Fortunately, new trends in workplace Learning and Development are finally embracing behavioral habit change and educational neuroscience as vital components of sustainable knowledge-building. And while Artificial Intelligence (AI) is being implemented by some for its potential role in streamlining on-demand e-delivery trainings, others (myself included) are advocating for a return of more human touch in Learning Project Development, Design and Delivery programs. Having had the honor and privilege to teach in live, onsite environments, in addition to scientific, evidence-based curricula, the power of anecdotal evidence in the forms of storytelling and shared experiences cannot be diminished in terms of the spontaneous, unscripted, and yet deep and lasting learning that occurs in these “aha” interconnection moments. And while online educational formats are essential to reach large groups of learners, they cannot replicate this phenomenon due to dimensions of both verbal and non-verbal interactions and communication that simply can’t occur when participants are attending via a computer, tablet, or cell phone computer screen and not together in the same physical space.

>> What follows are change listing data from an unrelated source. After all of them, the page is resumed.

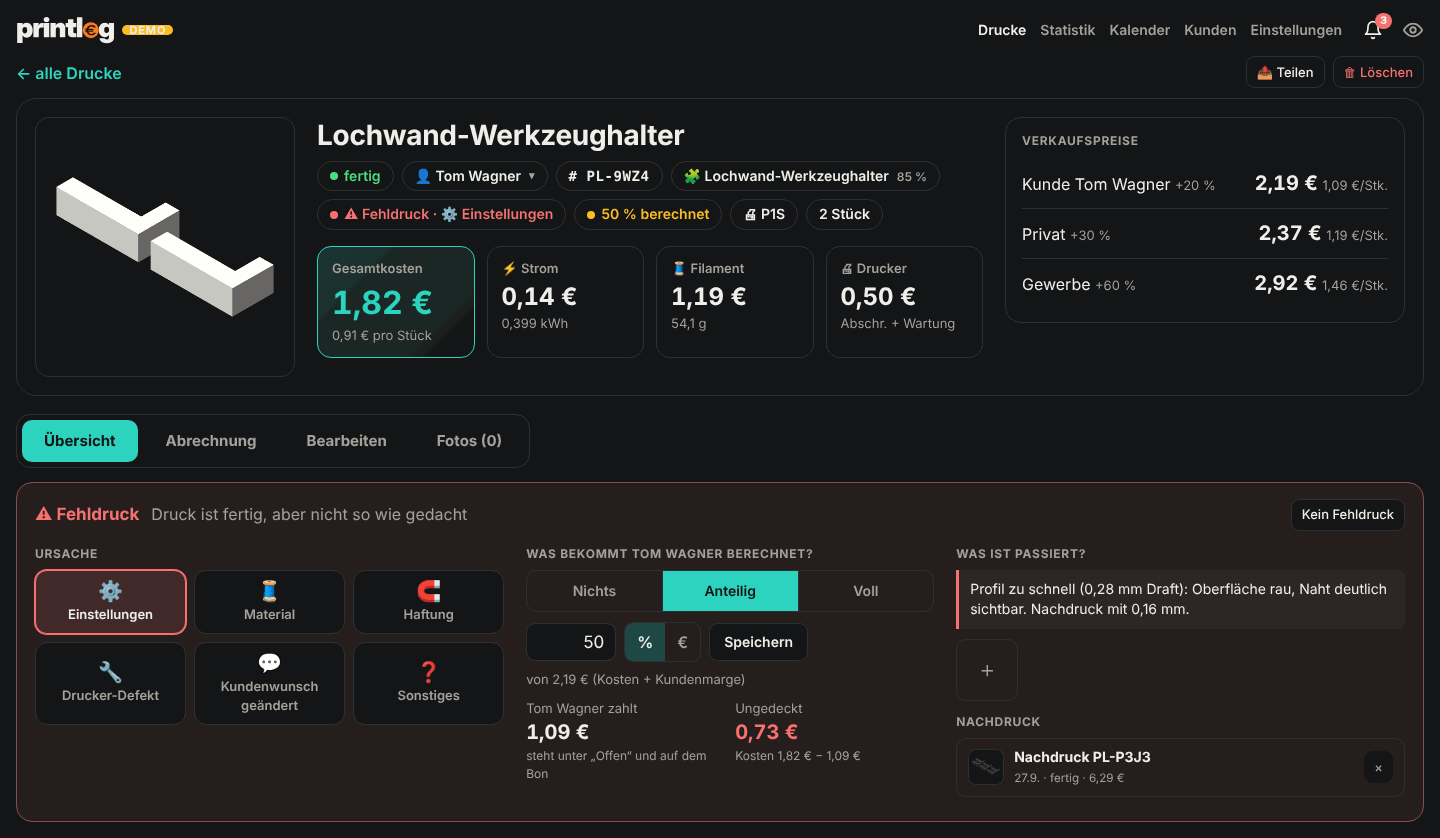
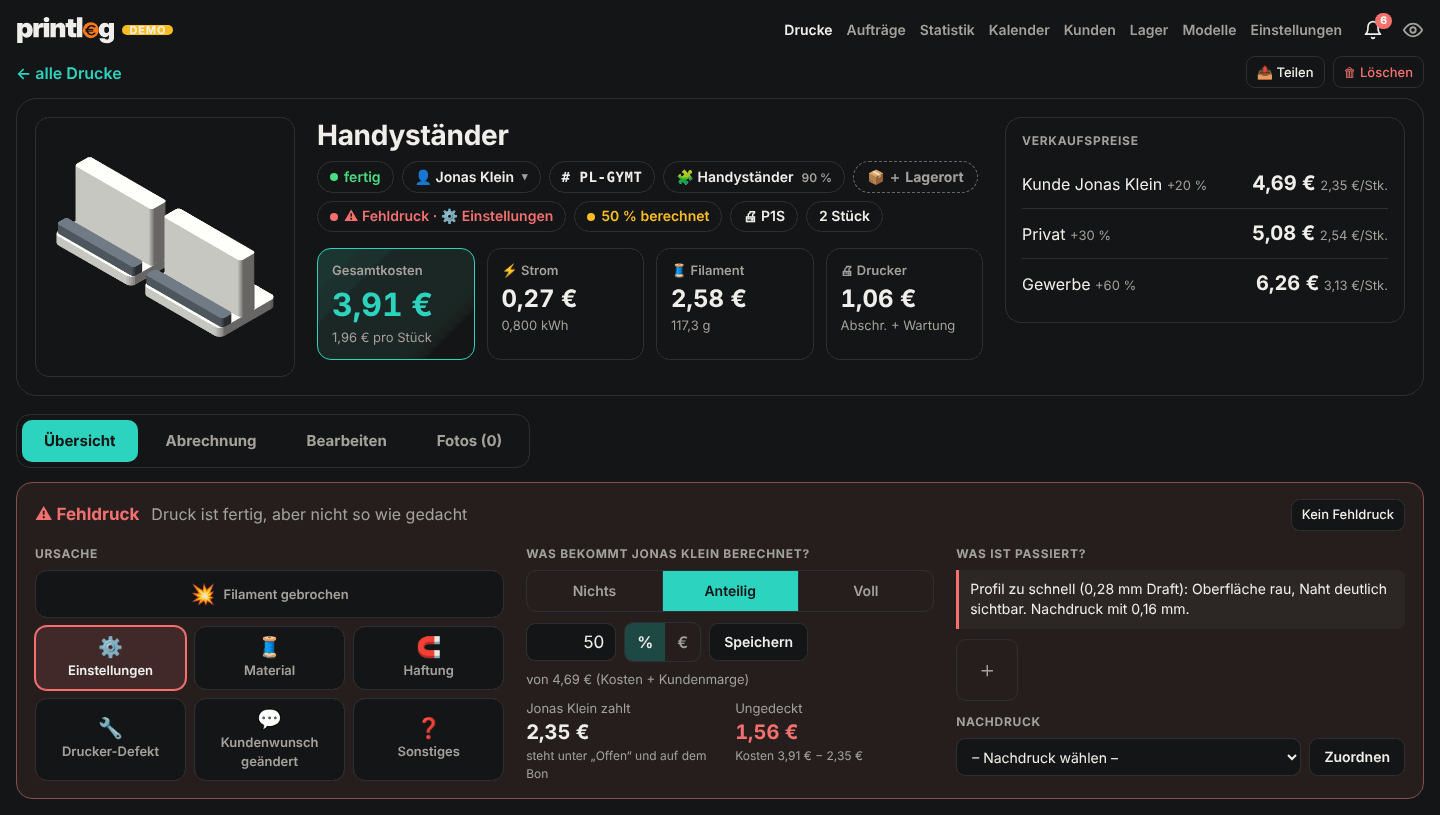
Fehldruck-Ursache „Filament gebrochen“ als breite Kachel ganz oben
Neue Ursache (EN: Filament broke), README EN/DE, Demo-Notiz und
README-Bilder vom Fehldruck aktualisiert.

Claude-Session: https://claude.ai/code/session_016QS8kHnLC2PrEt9z4pahBJ

diff --git a/docs/screenshots/capture.js b/docs/screenshots/capture.js
@@ -3,7 +3,7 @@
 // Danach: python3 docs/screenshots/shrink.py <ausgabeordner> docs/screenshots/<en|de>[-dark]
 // PDF vorher in ein Bild umwandeln: pdftoppm -r 90 -png -singlefile <ausgabeordner>/raw-kosten.pdf <ausgabeordner>/raw-cost
 // Druck-ID: ein fertiger Druck mit Kunde, Fotos und mehreren Filamenten (die Demo-Daten sind fest vorgegeben, z. B. 26).
-// Fehldruck-ID: der anteilig berechnete Fehldruck der Demo (Status-Filter „Fehldruck: Einstellungen“, z. B. 226).
+// Fehldruck-ID: der anteilig berechnete Fehldruck der Demo (Status-Filter „Fehldruck: Einstellungen“, z. B. 117).
 // Projekt-ID: das Beispielprojekt „Werkstatt-Wand“ der Demo (z. B. 360).
 // Zubehör-ID: ein Schlüsselanhänger-Druck mit Ring, Kette und Arbeitszeit (z. B. 88).
 const prevMonth = () => { const d = new Date(); d.setDate(1); d.setMonth(d.getMonth() - 1); return d.toISOString().slice(0, 7); };

diff --git a/app/demo.py b/app/demo.py
@@ -135,10 +135,10 @@ JOB_NOTES = [("Magnete 6×3 mm eingesetzt", "Inserted 6×3 mm magnets"),
              ("Modell 5 % größer skaliert", "Scaled the model up by 5 %"),
              ("Kunde möchte noch eine zweite Farbe", "Customer wants a second colour too")]
 SCRAP_NOTES = [("Warping an der Ecke", "Warping at one corner"), ("Layer-Shift nach 2 h", "Layer shift after 2 h"),
-               ("Haftung verloren, Spaghetti", "Lost bed adhesion, spaghetti")]
+               ("Filament im AMS gebrochen", "Filament broke in the AMS")]
 # Fehldruck-Ursache passend zur Notiz (eigener Zufall, damit die übrigen Beispieldaten gleich bleiben)
 SCRAP_CAUSE = {"Warping an der Ecke": "adhesion", "Warping at one corner": "adhesion", "Layer-Shift nach 2 h": "printer",
-               "Layer shift after 2 h": "printer", "Haftung verloren, Spaghetti": "adhesion", "Lost bed adhesion, spaghetti": "adhesion"}
+               "Layer shift after 2 h": "printer", "Filament im AMS gebrochen": "filament_break", "Filament broke in the AMS": "filament_break"}
 DEFECT_NOTES = {
     "settings": ("Profil zu schnell (0,28 mm Draft): Oberfläche rau, Naht deutlich sichtbar. Nachdruck mit 0,16 mm.",
                  "Profile too fast (0.28 mm draft): rough surface, seam clearly visible. Reprint at 0.16 mm."),

diff --git a/app/pages.py b/app/pages.py
@@ -1743,6 +1743,7 @@ DETAIL_CSS = """
 .cats{display:grid;grid-template-columns:repeat(3,minmax(0,1fr));gap:8px;margin:0}
 .cat{display:flex;flex-direction:column;align-items:center;justify-content:center;gap:3px;padding:9px 4px;min-height:64px;border:1px solid var(--line);
  border-radius:12px;background:var(--card);font-weight:600;font-size:13px;text-align:center;color:var(--muted);cursor:pointer;-webkit-tap-highlight-color:transparent}
+.cat:first-child{grid-column:1/-1;flex-direction:row;gap:8px;min-height:48px}
 .cat i{font-style:normal;font-size:20px;line-height:1.1}.cat:hover{border-color:color-mix(in srgb,var(--bad) 60%,var(--line))}
 .cat.on{border-color:var(--bad);color:var(--fg);background:color-mix(in srgb,var(--bad) 18%,var(--card));box-shadow:0 0 0 1px var(--bad)}
 .bseg{display:flex;border:1px solid var(--line);border-radius:10px;overflow:hidden;margin:0 0 10px}

diff --git a/tests/test_fehldruck.py b/tests/test_fehldruck.py
@@ -85,3 +85,10 @@ def test_nachdruck_und_seite() -> None:
     assert f'href="job?id={fd}"' in page_job(store, store.get(neu), None)
     store.set_reprint(fd, None)
     assert store.reprints(fd) == []
+
+
+def test_filament_gebrochen_steht_oben():
+    from app.defects import DEFECTS
+    from app.i18n_en import EN
+    assert next(iter(DEFECTS)) == "filament_break"
+    assert EN[DEFECTS["filament_break"][1]] == "Filament broke"

diff --git a/app/defects.py b/app/defects.py
@@ -22,6 +22,7 @@ from .ui import fmt_input, fmt_num
 
 # Schlüssel → (Symbol, Name). Reihenfolge = Anzeige.
 DEFECTS: dict[str, tuple[str, str]] = {
+    "filament_break": ("💥", N_("Filament gebrochen")),
     "settings": ("⚙", N_("Einstellungen")),
     "material": ("🧵", N_("Material")),
     "adhesion": ("🧲", N_("Haftung")),

diff --git a/app/i18n_en.py b/app/i18n_en.py
@@ -641,6 +641,7 @@ EN: dict[str, str] = {
     # Fehldrucke
     'voll berechnet': 'charged in full',
     'Fehldruck, wird nicht berechnet': 'Failed print, not charged',
+    'Filament gebrochen': 'Filament broke',
     'Haftung': 'Adhesion',
     'Drucker-Defekt': 'Printer fault',
     'Kundenwunsch geändert': 'Customer changed their mind',

diff --git a/README.md b/README.md
@@ -54,7 +54,7 @@ in a **light and a dark** colour scheme (Settings → View → Colour scheme, or
 - **Your own details** – photos (camera upload, auto-resized), notes, filament notes (e.g. the exact colour name),
   MakerWorld / Printables links with their title, a local folder path, and a short project ID per print (e.g. `PL-7K3Q`).
 - **Failed prints** – cancelled prints count as failed automatically, and you can mark any print yourself, e.g. when it
-  finished but the settings were off. Pick a cause (settings, material, adhesion, printer fault, customer changed their mind,
+  finished but the settings were off. Pick a cause (filament broke, settings, material, adhesion, printer fault, customer changed their mind,
   other) and decide what the customer pays: nothing, a share (in % or as an amount) or the full price. A charged failed
   print then shows under **Open**, on the receipt and in the PDF like any other print. Notes and photos document what
   happened, and the reprint can be linked. Statistics show failed prints by cause, what was charged and what you carry yourself.
@@ -487,7 +487,7 @@ in **hell und dunkel** (Einstellungen → Ansicht → Farbschema, oder automatis
 - **Eigene Angaben** – Fotos (direkt mit der Kamera, automatisch verkleinert), Notizen, Filament-Notizen (z. B. der
   genaue Farbname), MakerWorld-/Printables-Links mit Titel, ein lokaler Ordner und eine kurze Projekt-ID pro Druck (z. B. `PL-7K3Q`).
 - **Fehldrucke** – abgebrochene Drucke zählen automatisch als Fehldruck, jeder Druck lässt sich auch selbst markieren,
-  z. B. wenn er fertig ist, aber die Einstellungen nicht gepasst haben. Dazu eine Ursache (Einstellungen, Material, Haftung,
+  z. B. wenn er fertig ist, aber die Einstellungen nicht gepasst haben. Dazu eine Ursache (Filament gebrochen, Einstellungen, Material, Haftung,
   Drucker-Defekt, Kundenwunsch geändert, Sonstiges) und die Wahl, was der Kunde zahlt: nichts, anteilig (in % oder als Betrag)
   oder voll. Ein berechneter Fehldruck steht dann wie jeder andere Druck unter **Offen**, auf dem Bon und im PDF. Notiz und
   Fotos dokumentieren, was passiert ist, der Nachdruck lässt sich verknüpfen. Die Statistik zeigt Fehldrucke nach Ursache,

Learning Choices and Leadership Influence
In both individual and workplace learning, an initial step is determining precisely what the knowledge and behavioral habit change needs are, which requires asking lots of questions. It’s never one size fits all. When consciously choosing to develop and refine individual Mindsets and Skillsets that become sustainable Life Smarts we can apply wherever we find ourselves, a self-review along with honest, kind, constructive, and interactive feedback is the first order of operations. This gives us a roadmap to build and follow … and again, we follow those steps as far and as long as it takes, knowing the destination is secondary to the voyage itself and the learning opportunities and adventures we will have along the way.
But a prelude to that is actually choosing which door you want to walk through, and the learning formats that will best serve your (and in workplace situations, your team’s) needs and goals. We all lead by our example in whatever field of influence we have, and the choices we make form the examples we lead by in any given moment – and none are unimportant. Leadership is not born, it is developed.
The Big Questions are: What example are you leading by? Who and what is shaping your leadership development?
Learned leadership skills doesn't automatically mean the influence that develops how someone leads is positive, beneficial, and humane. Life Smarts help us to choose and lead wisely and be an inspiration to everyone our life has an enlivening impact and influence upon, regardless of our age, vocation, gender, position, or status in both our personal and professional lives.